■ **What the task requires**:
All entries that follow are to be written out verbatim.

..........

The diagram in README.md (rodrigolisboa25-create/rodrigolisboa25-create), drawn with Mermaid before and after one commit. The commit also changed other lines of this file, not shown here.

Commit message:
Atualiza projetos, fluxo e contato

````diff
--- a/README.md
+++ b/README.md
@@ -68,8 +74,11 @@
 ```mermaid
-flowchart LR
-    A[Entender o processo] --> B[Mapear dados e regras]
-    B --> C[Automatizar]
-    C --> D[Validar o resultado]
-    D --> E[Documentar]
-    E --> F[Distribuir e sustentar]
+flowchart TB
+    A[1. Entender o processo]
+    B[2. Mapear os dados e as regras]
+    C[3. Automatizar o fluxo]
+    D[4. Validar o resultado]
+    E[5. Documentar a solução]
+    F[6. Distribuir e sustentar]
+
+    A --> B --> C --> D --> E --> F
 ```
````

..........

■ **Expected output**:
The diagram in README.md (rodrigolisboa25-create/rodrigolisboa25-create), drawn with Mermaid before and after one commit. The commit also changed other lines of this file, not shown here.

Commit message:
Atualiza projetos, fluxo e contato

````diff
--- a/README.md
+++ b/README.md
@@ -68,8 +74,11 @@
 ```mermaid
-flowchart LR
-    A[Entender o processo] --> B[Mapear dados e regras]
-    B --> C[Automatizar]
-    C --> D[Validar o resultado]
-    D --> E[Documentar]
-    E --> F[Distribuir e sustentar]
+flowchart TB
+    A[1. Entender o processo]
+    B[2. Mapear os dados e as regras]
+    C[3. Automatizar o fluxo]
+    D[4. Validar o resultado]
+    E[5. Documentar a solução]
+    F[6. Distribuir e sustentar]
+
+    A --> B --> C --> D --> E --> F
 ```
````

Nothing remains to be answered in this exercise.